• Description of the task: Return all lines of the data in which the string "Layer" occurs.

• Data shown:

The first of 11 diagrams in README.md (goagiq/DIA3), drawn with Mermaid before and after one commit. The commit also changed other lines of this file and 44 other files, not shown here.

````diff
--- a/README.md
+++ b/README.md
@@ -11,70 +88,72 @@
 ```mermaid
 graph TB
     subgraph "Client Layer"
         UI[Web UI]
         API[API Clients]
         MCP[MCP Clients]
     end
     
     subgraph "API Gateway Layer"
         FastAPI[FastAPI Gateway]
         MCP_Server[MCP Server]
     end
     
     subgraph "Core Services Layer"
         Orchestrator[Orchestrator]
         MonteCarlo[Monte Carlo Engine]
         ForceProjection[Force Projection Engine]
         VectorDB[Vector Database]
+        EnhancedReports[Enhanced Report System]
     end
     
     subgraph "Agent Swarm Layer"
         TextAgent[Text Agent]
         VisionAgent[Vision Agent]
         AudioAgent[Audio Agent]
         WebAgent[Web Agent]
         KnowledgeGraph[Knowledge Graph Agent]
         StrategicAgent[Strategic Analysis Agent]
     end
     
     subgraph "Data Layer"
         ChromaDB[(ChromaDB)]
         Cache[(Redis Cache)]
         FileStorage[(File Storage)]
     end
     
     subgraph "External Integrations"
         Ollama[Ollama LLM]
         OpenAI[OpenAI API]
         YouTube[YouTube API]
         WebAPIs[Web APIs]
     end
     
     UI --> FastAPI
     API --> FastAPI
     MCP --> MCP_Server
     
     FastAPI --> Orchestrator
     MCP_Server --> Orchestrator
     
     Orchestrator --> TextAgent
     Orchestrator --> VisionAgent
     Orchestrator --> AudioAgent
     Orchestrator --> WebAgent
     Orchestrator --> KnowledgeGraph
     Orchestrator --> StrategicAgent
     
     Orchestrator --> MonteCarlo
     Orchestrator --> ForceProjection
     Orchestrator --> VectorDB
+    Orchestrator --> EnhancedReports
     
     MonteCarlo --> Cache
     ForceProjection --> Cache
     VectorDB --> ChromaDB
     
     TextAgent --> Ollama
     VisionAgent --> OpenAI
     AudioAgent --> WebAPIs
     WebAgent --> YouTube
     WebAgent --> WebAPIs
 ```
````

• Task response:
     subgraph "Client Layer"
     subgraph "API Gateway Layer"
     subgraph "Core Services Layer"
     subgraph "Agent Swarm Layer"
     subgraph "Data Layer"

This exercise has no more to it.